Before and after images
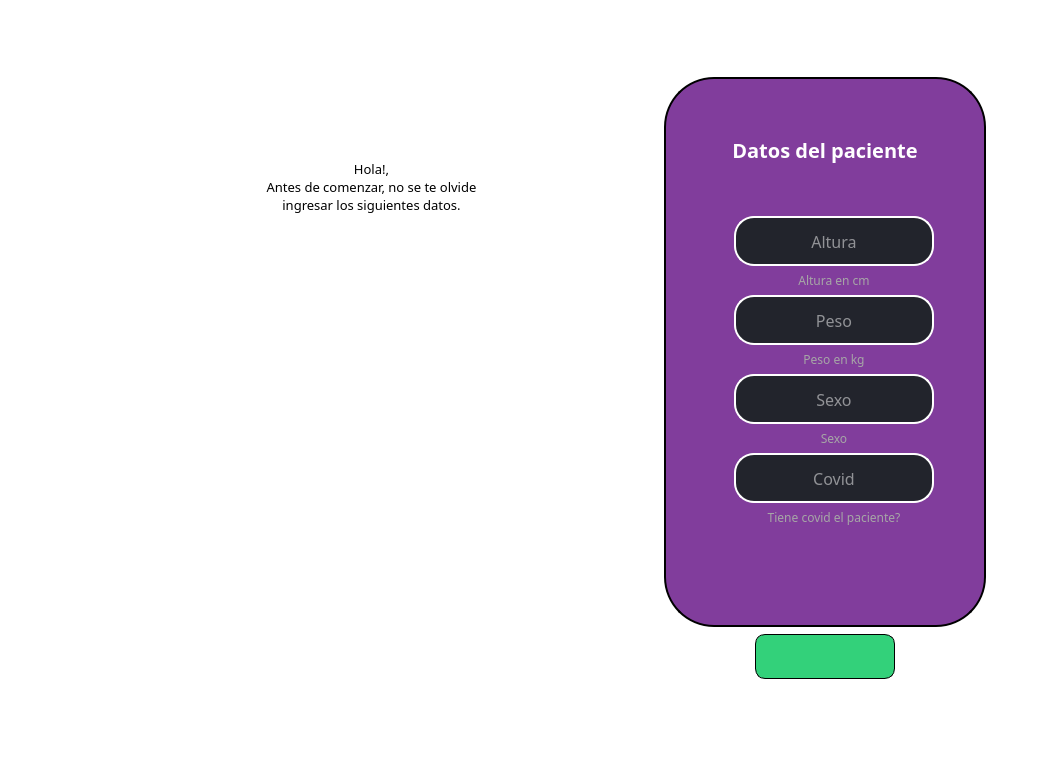
First picture: the form in Datos_paciente.ui, repository JulianDuque97/EPI, before the edit.
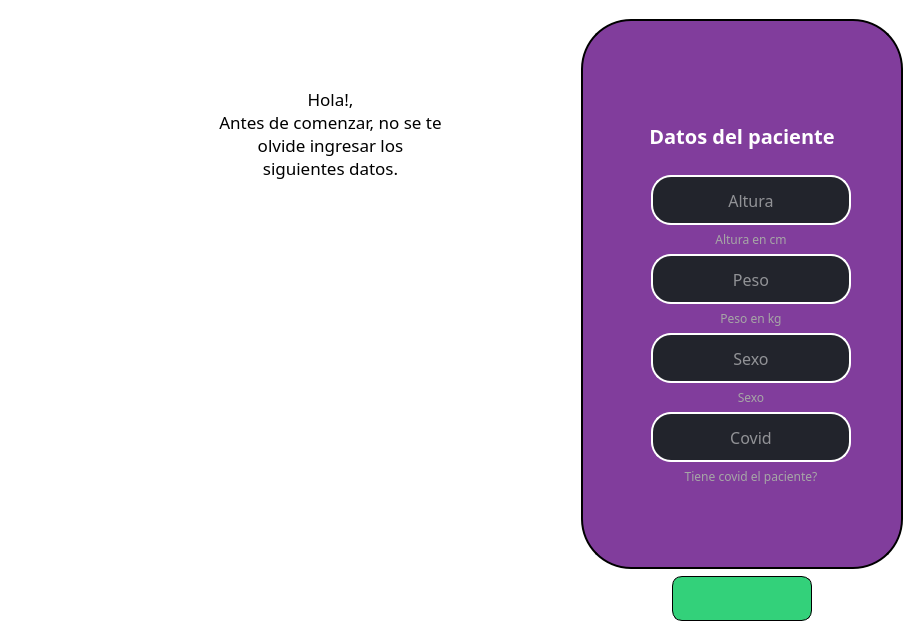
Second picture: the form after the edit. Icons and pictures are not drawn.

What changed in the file:
```diff
--- a/Datos_paciente.ui
+++ b/Datos_paciente.ui
@@ -6,8 +6,8 @@
    <rect>
     <x>0</x>
     <y>0</y>
-    <width>1046</width>
-    <height>757</height>
+    <width>922</width>
+    <height>642</height>
    </rect>
   </property>
   <property name="windowTitle">
@@ -70,13 +70,13 @@
              <x>120</x>
              <y>40</y>
              <width>231</width>
-             <height>141</height>
+             <height>151</height>
             </rect>
            </property>
            <property name="font">
             <font>
              <family>LEMON MILK</family>
-             <pointsize>10</pointsize>
+             <pointsize>13</pointsize>
             </font>
            </property>
            <property name="text">
@@ -170,7 +170,7 @@
          <enum>QFrame::Raised</enum>
         </property>
         <layout class="QGridLayout" name="gridLayout_3">
-         <item row="0" column="0" rowspan="5">
+         <item row="0" column="0" rowspan="4">
           <spacer name="horizontalSpacer_4">
            <property name="orientation">
             <enum>Qt::Horizontal</enum>
@@ -183,39 +183,46 @@
            </property>
           </spacer>
          </item>
-         <item row="0" column="1">
-          <spacer name="verticalSpacer_6">
+         <item row="0" column="3" rowspan="4">
+          <spacer name="horizontalSpacer_6">
            <property name="orientation">
-            <enum>Qt::Vertical</enum>
-           </property>
-           <property name="sizeType">
-            <enum>QSizePolicy::Expanding</enum>
+            <enum>Qt::Horizontal</enum>
            </property>
            <property name="sizeHint" stdset="0">
             <size>
-             <width>20</width>
-             <height>85</height>
+             <width>40</width>
+             <height>20</height>
             </size>
            </property>
           </spacer>
          </item>
+         <item row="1" column="1">
+          <widget class="QLabel" name="label_44">
+           <property name="font">
+            <font>
+             <family>LEMON MILK</family>
+             <pointsize>15</pointsize>
+             <weight>75</weight>
+             <bold>true</bold>
+            </font>
+           </property>
+           <property name="layoutDirection">
+            <enum>Qt::LeftToRight</enum>
+           </property>
+           <property name="styleSheet">
+            <string notr="true">QLabel{
+border: 2px sold rgb(255, 255, 255)
+}</string>
+           </property>
+           <property name="text">
+            <string>Datos del paciente</string>
+           </property>
+           <property name="alignment">
+            <set>Qt::AlignCenter</set>
+           </property>
+          </widget>
+         </item>
          <item row="2" column="1">
-          <spacer name="verticalSpacer_5">
-           <property name="orientation">
-            <enum>Qt::Vertical</enum>
-           </property>
-           <property name="sizeType">
-            <enum>QSizePolicy::Fixed</enum>
-           </property>
-           <property name="sizeHint" stdset="0">
-            <size>
-             <width>20</width>
-             <height>40</height>
-            </size>
-           </property>
-          </spacer>
-         </item>
-         <item row="3" column="1">
           <layout class="QVBoxLayout" name="verticalLayout_2">
            <property name="leftMargin">
             <number>18</number>
@@ -231,7 +238,7 @@
              <property name="maximumSize">
               <size>
                <width>16777215</width>
-               <height>16777215</height>
+               <height>50</height>
               </size>
              </property>
              <property name="font">
@@ -542,58 +549,6 @@
            </item>
           </layout>
          </item>
-         <item row="4" column="1">
-          <spacer name="verticalSpacer_4">
-           <property name="orientation">
-            <enum>Qt::Vertical</enum>
-           </property>
-           <property name="sizeHint" stdset="0">
-            <size>
-             <width>20</width>
-             <height>127</height>
-            </size>
-           </property>
-          </spacer>
-         </item>
-         <item row="1" column="1">
-          <widget class="QLabel" name="label_44">
-           <property name="font">
-            <font>
-             <family>LEMON MILK</family>
-             <pointsize>15</pointsize>
-             <weight>75</weight>
-             <bold>true</bold>
-            </font>
-           </property>
-           <property name="layoutDirection">
-            <enum>Qt::LeftToRight</enum>
-           </property>
-           <property name="styleSheet">
-            <string notr="true">QLabel{
-border: 2px sold rgb(255, 255, 255)
-}</string>
-           </property>
-           <property name="text">
-            <string>Datos del paciente</string>
-           </property>
-           <property name="alignment">
-            <set>Qt::AlignCenter</set>
-           </property>
-          </widget>
-         </item>
-         <item row="0" column="3" rowspan="5">
-          <spacer name="horizontalSpacer_6">
-           <property name="orientation">
-            <enum>Qt::Horizontal</enum>
-           </property>
-           <property name="sizeHint" stdset="0">
-            <size>
-             <width>40</width>
-             <height>20</height>
-            </size>
-           </property>
-          </spacer>
-         </item>
         </layout>
        </widget>
       </item>
```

Task directions>
Check every line above for the string "AlignCenter" and state how many have it, with no other words.

Solution>
2